Exercise aim:
Check every line below for the word "marital" and copy each one that has it.

Provided records:
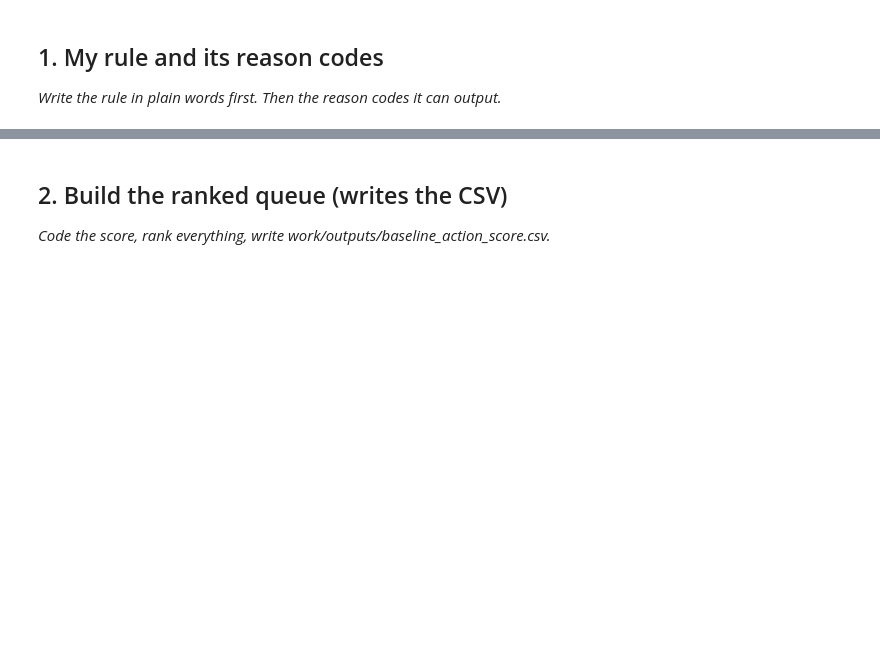
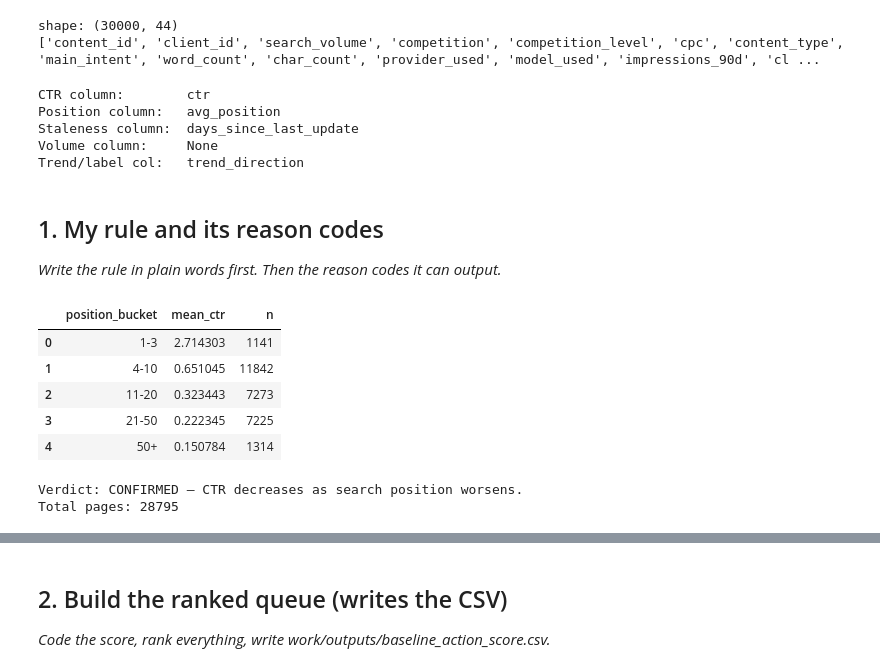
Before and after one commit to mariamemad975/FlyRank_ML, a Jupyter notebook: work/notebooks/w04_baseline_score.ipynb, the cells around one changed output, grey strips where cells are left out. Cells and saved outputs as stored; diff of their text form; code cells hidden in the pictures; blank space fills up the shorter version.

```diff
--- a/work/notebooks/w04_baseline_score.ipynb
+++ b/work/notebooks/w04_baseline_score.ipynb
@@ -9,3 +32,33 @@ This skeleton is yours to fill. Work the sections **in order** — each one has
+# %%
+df = pd.read_csv("data/raw/content_refresh_anonymized.csv")
+print("shape:", df.shape)
+print(df.columns.tolist())
+# %% [output]
+shape: (30000, 44)
+['content_id', 'client_id', 'search_volume', 'competition', 'competition_level', 'cpc', 'content_type', 'main_intent', 'word_count', 'char_count', 'provider_used', 'model_used', 'impressions_90d', 'cl ...
+# %%
+col_ctr = "ctr"
+col_position = "avg_position"
+col_staleness = "days_since_last_update"
+col_volume = None
+col_trend_dir = "trend_direction"
+
+
+df["is_declining_label"] = (
+    df[col_trend_dir].astype(str).str.lower() == "down"
+).astype(int)
+
+print("CTR column:       ", col_ctr)
+print("Position column:  ", col_position)
+print("Staleness column: ", col_staleness)
+print("Volume column:    ", col_volume)
+print("Trend/label col:  ", col_trend_dir)
+# %% [output]
+CTR column:        ctr
+Position column:   avg_position
+Staleness column:  days_since_last_update
+Volume column:     None
+Trend/label col:   trend_direction
 # %% [markdown]
 ## 1. My rule and its reason codes
 
@@ -15,0 +66,34 @@ This skeleton is yours to fill. Work the sections **in order** — each one has
+# %%
+position_bins = [0, 3, 10, 20, 50, np.inf]
+position_labels = ["1-3", "4-10", "11-20", "21-50", "50+"]
+
+df["position_bucket"] = pd.cut(
+    df[col_position],
+    bins=position_bins,
+    labels=position_labels)
+
+signal_a = (
+    df.groupby("position_bucket", observed=True)
+      .agg(
+          mean_ctr=(col_ctr, "mean"),
+          n=(col_ctr, "size"))
+      .reset_index())
+display(signal_a)
+
+is_monotonic_decreasing = signal_a["mean_ctr"].is_monotonic_decreasing
+print(
+    "\nVerdict:",
+    "CONFIRMED" if is_monotonic_decreasing else "MIXED",
+    "— CTR",
+    "decreases" if is_monotonic_decreasing else "does not consistently decrease",
+    "as search position worsens.")
+print("Total pages:", signal_a["n"].sum())
+# %% [output]
+|  | position_bucket | mean_ctr | n |
+| 0 | 1-3 | 2.714303 | 1141 |
+| 1 | 4-10 | 0.651045 | 11842 |
+| 2 | 11-20 | 0.323443 | 7273 |
+| 3 | 21-50 | 0.222345 | 7225 |
+| 4 | 50+ | 0.150784 | 1314 |
+Verdict: CONFIRMED — CTR decreases as search position worsens.
+Total pages: 28795
```
Also changed, not shown: parts of 11 cells of this notebook.
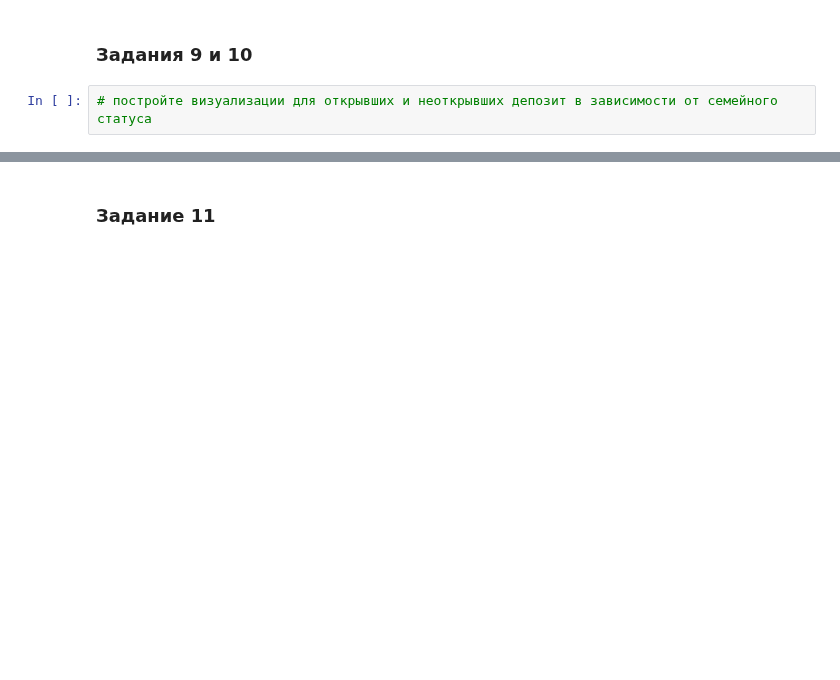
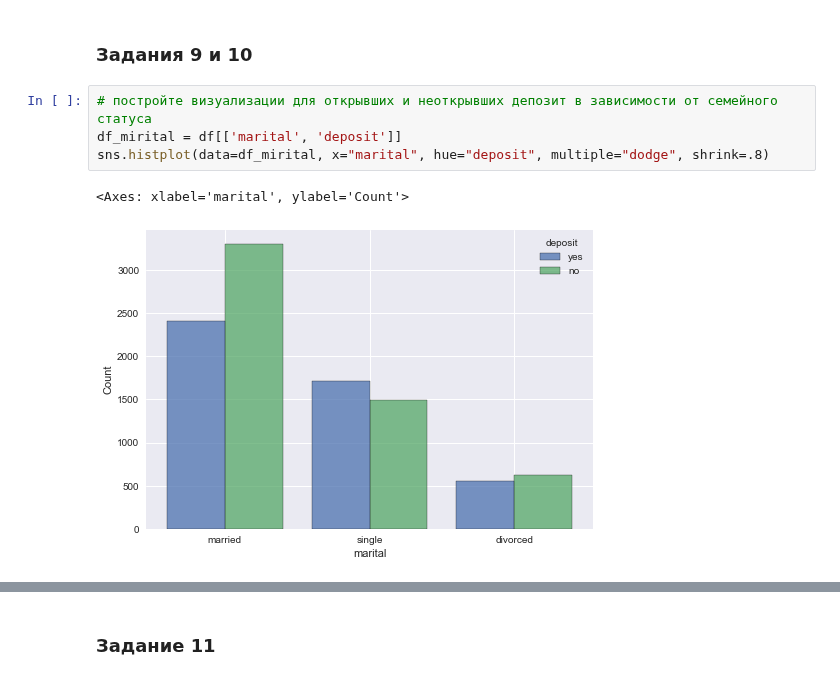
Before and after one commit to DmitriySky47/sf_data_science, a Jupyter notebook: project_4/Project_4_ML.ipynb, the cells around one changed output, grey strips where cells are left out. Cells and saved outputs as stored; diff of their text form; blank space fills up the shorter version.

```diff
--- a/project_4/Project_4_ML.ipynb
+++ b/project_4/Project_4_ML.ipynb
@@ -431,5 +357,10 @@ Text(0.5, 1.0, 'Категория 60+')
 ### Задания 9 и 10
 # %%
 # постройте визуализации для открывших и неоткрывших депозит в зависимости от семейного статуса
+df_mirital = df[['marital', 'deposit']]
+sns.histplot(data=df_mirital, x="marital", hue="deposit", multiple="dodge", shrink=.8)
+# %% [output]
+<Axes: xlabel='marital', ylabel='Count'>
+[figure, added]
 # %%
 # постройте визуализации для открывших и неоткрывших депозит в зависимости от образования
```
Also changed, not shown: parts of 38 cells of this notebook, 1 other file.
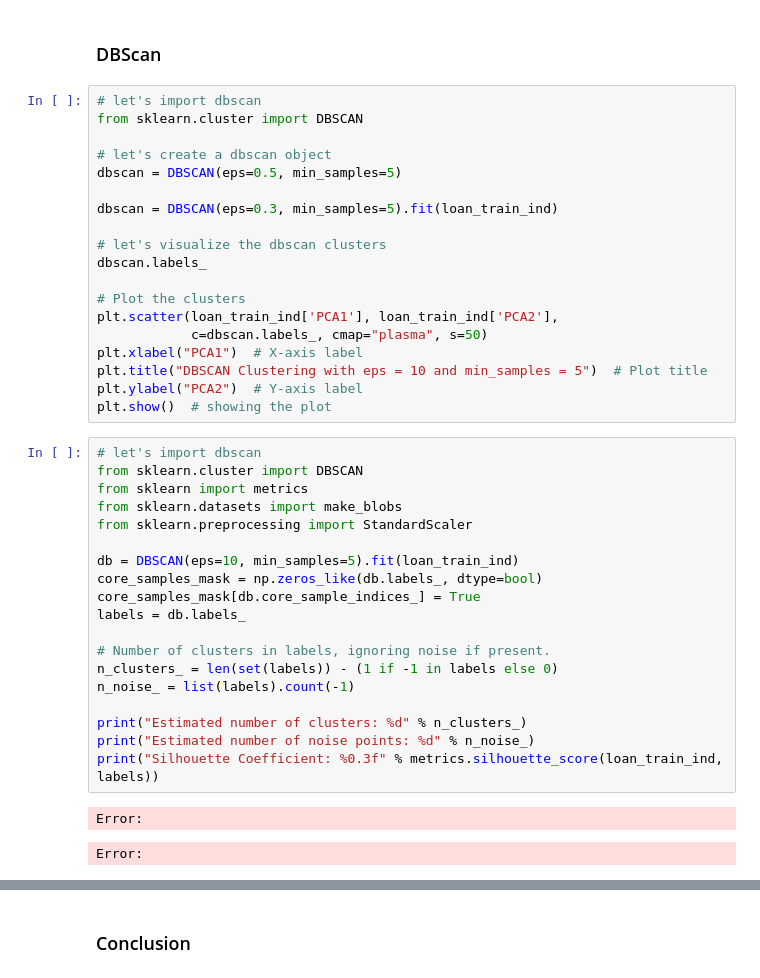
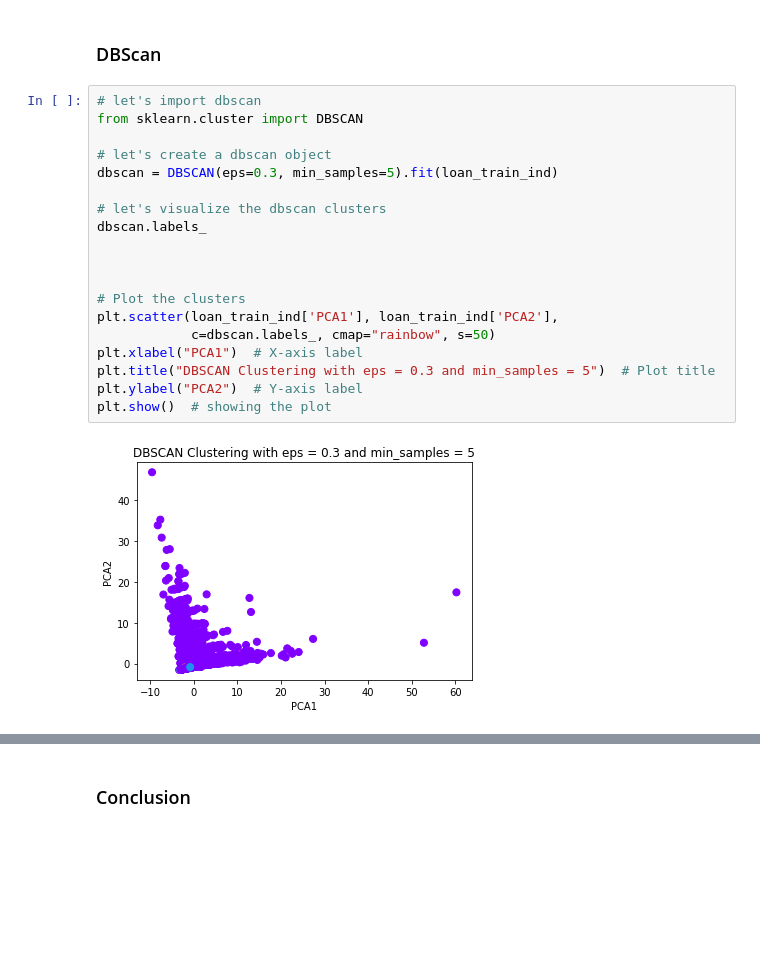
Before and after one commit to CHRISTOROMO/Bank-Loan-Status-Classification, a Jupyter notebook: Loan_Status_Classification.ipynb, the cells around one changed output, grey strips where cells are left out. Cells and saved outputs as stored; diff of their text form; blank space fills up the shorter version.

```diff
--- a/Loan_Status_Classification.ipynb
+++ b/Loan_Status_Classification.ipynb
@@ -994,41 +994,21 @@ Silhouette Score: 0.179
 # %%
 # let's import dbscan
 from sklearn.cluster import DBSCAN
 
 # let's create a dbscan object
-dbscan = DBSCAN(eps=0.5, min_samples=5)
-
 dbscan = DBSCAN(eps=0.3, min_samples=5).fit(loan_train_ind)
 
 # let's visualize the dbscan clusters
 dbscan.labels_
 
+
+
 # Plot the clusters
 plt.scatter(loan_train_ind['PCA1'], loan_train_ind['PCA2'],
-            c=dbscan.labels_, cmap="plasma", s=50)
+            c=dbscan.labels_, cmap="rainbow", s=50)
 plt.xlabel("PCA1")  # X-axis label
-plt.title("DBSCAN Clustering with eps = 10 and min_samples = 5")  # Plot title
+plt.title("DBSCAN Clustering with eps = 0.3 and min_samples = 5")  # Plot title
 plt.ylabel("PCA2")  # Y-axis label
 plt.show()  # showing the plot
+# %% [output]
+[figure, added]
-# %%
-# let's import dbscan
-from sklearn.cluster import DBSCAN
-from sklearn import metrics
-from sklearn.datasets import make_blobs
-from sklearn.preprocessing import StandardScaler
-
-db = DBSCAN(eps=10, min_samples=5).fit(loan_train_ind)
-core_samples_mask = np.zeros_like(db.labels_, dtype=bool)
-core_samples_mask[db.core_sample_indices_] = True
-labels = db.labels_
-
-# Number of clusters in labels, ignoring noise if present.
-n_clusters_ = len(set(labels)) - (1 if -1 in labels else 0)
-n_noise_ = list(labels).count(-1)
-
-print("Estimated number of clusters: %d" % n_clusters_)
-print("Estimated number of noise points: %d" % n_noise_)
-print("Silhouette Coefficient: %0.3f" % metrics.silhouette_score(loan_train_ind, labels))
-# %% [output]
-Error:
-Error:
```
Also changed, not shown: parts of 2 cells of this notebook.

Answer to the exercise:
+df_mirital = df[['marital', 'deposit']]
+sns.histplot(data=df_mirital, x="marital", hue="deposit", multiple="dodge", shrink=.8)
+<Axes: xlabel='marital', ylabel='Count'>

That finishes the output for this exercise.